Think of your favorite memory, the best thing that ever happened to you in your life. What was happening and who was involved? Whatever the event was, as it unfolded you had powerful emotions that elevated your experience beyond your normal life. In that situation, you felt a part of something much larger than yourself.
Even if you now analyzed every moment and action within that event, the parts would not add up to your whole experience and memory of it. Something changed within because you transcended your normal self in that experience. When you did that, you became someone new.
Awe has become endangered in today’s world, but it’s possible to find it again. We just need to temporarily put our thinking minds on the shelf and open ourselves to the mystery and beauty that are hidden all around us.
How to find awe
A few months ago, my girlfriend and I spent a few days at Vallecito Lake near Durango, Colorado. Hiking to the top of Middle Mountain one morning, we discovered a pristine alpine meadow completely covered with wildflowers and surrounded by mountains on every side. Except for the nearly invisible path, there were no signs of humanity at all.
It was an awe-inspiring sight and I spent ten minutes trying to capture it in pictures. I later posted a few on Facebook but it was clear that the pictures couldn’t do it justice. The only way for us to experience that transcendent beauty was to enter the landscape and briefly become a part of it.
A picture or video on Facebook may be beautiful, but it can show only two dimensions. By entering the landscape, the scene became three-dimensional to us. But there was a fourth dimension that added the element of awe. That occurred when we stood in wonder at the hidden beauty on this lonely mountaintop.

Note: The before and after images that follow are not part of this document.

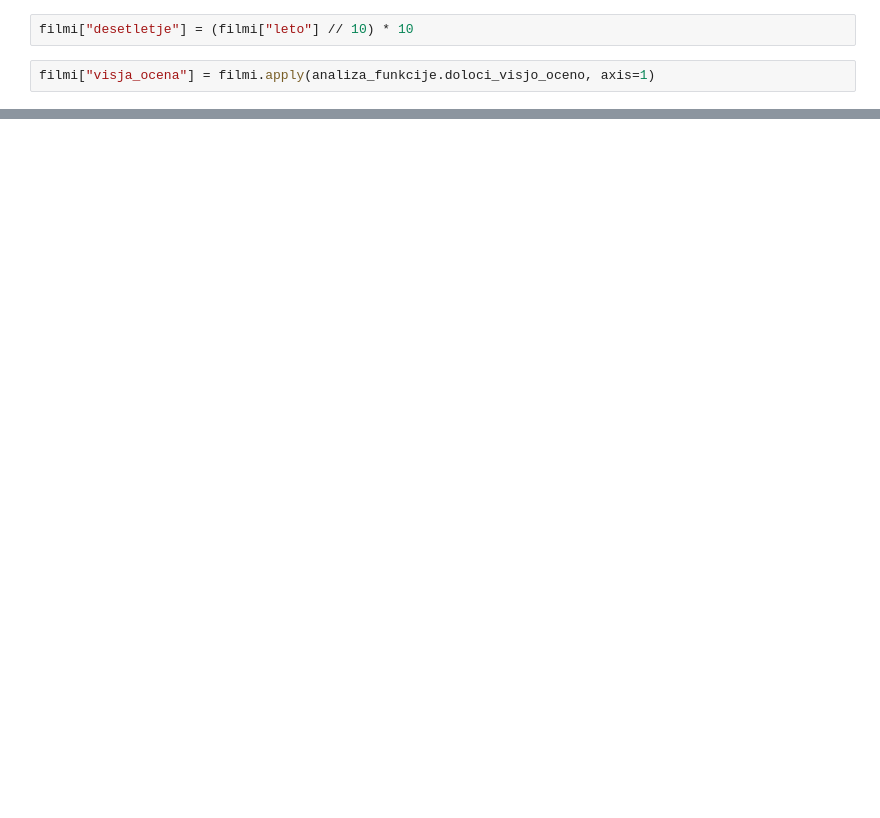
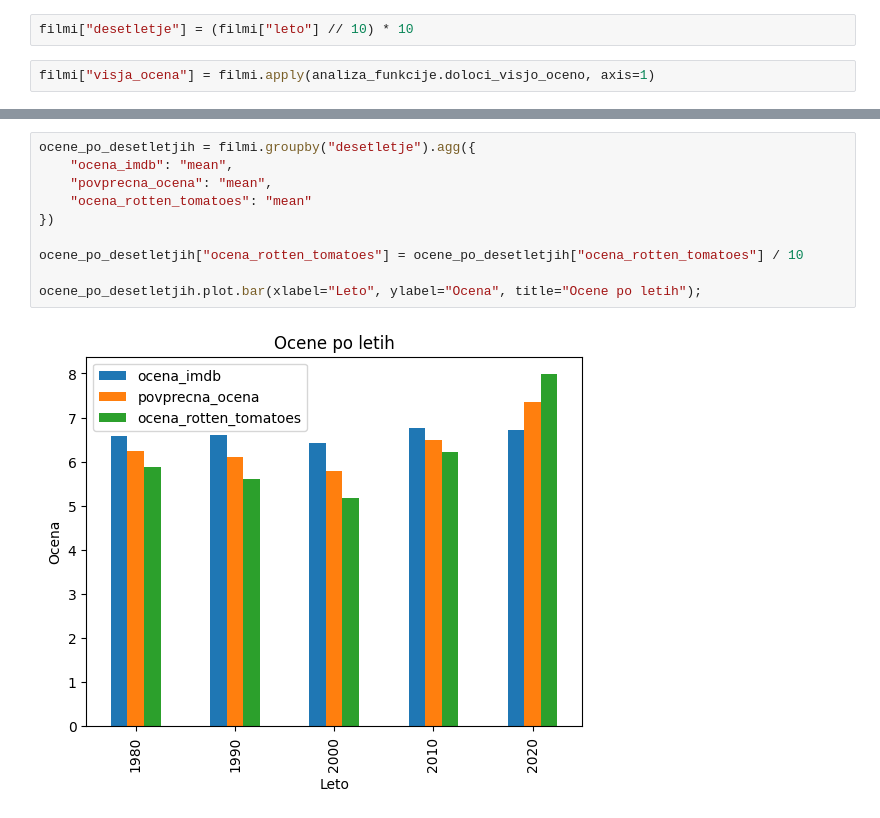
Before and after one commit to sebastjankusar/projekt_uvp, a Jupyter notebook: analiza.ipynb, the cells around one changed output, grey strips where cells are left out. Drawn from its saved outputs; the diff is of its cells as text; blank space fills up the shorter version.

```diff
--- a/analiza.ipynb
+++ b/analiza.ipynb
@@ -35,0 +157,12 @@ filmi
+# %%
+ocene_po_desetletjih = filmi.groupby("desetletje").agg({
+    "ocena_imdb": "mean",
+    "povprecna_ocena": "mean",
+    "ocena_rotten_tomatoes": "mean"
+})
+
+ocene_po_desetletjih["ocena_rotten_tomatoes"] = ocene_po_desetletjih["ocena_rotten_tomatoes"] / 10
+
+ocene_po_desetletjih.plot.bar(xlabel="Leto", ylabel="Ocena", title="Ocene po letih");
+# %% [output]
+[figure, added]
```
Also changed, not shown: parts of 16 cells of this notebook, 1 other file.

Finding awe starts with becoming aware of that fourth dimension. When we realize that beauty and mystery are available in every part of our lives, then everything around us can become a source of awe. It can be as simple as choosing to look at things in a new way.
Nature, music, relationships, technology, even science – all these things can bring us moments of transcendence when we stop to consider their complex and profound mysteries.
Opening ourselves to awe can bring us closer together as humans, improve our outlook, help us live in the moment and even heal our bodies. Most of all, it can permanently alter our perspective for the better.
Awe has largely been forgotten in our world. It needs to be rediscovered. The good news is that it’s all around us, if we simply choose to look.
“The real voyage of discovery consists not in seeking new landscapes, but in having new eyes.”
— Marcel Proust
Here’s that field of flowers on the top of Middle Mountain, near Vallecito Lake, Colorado.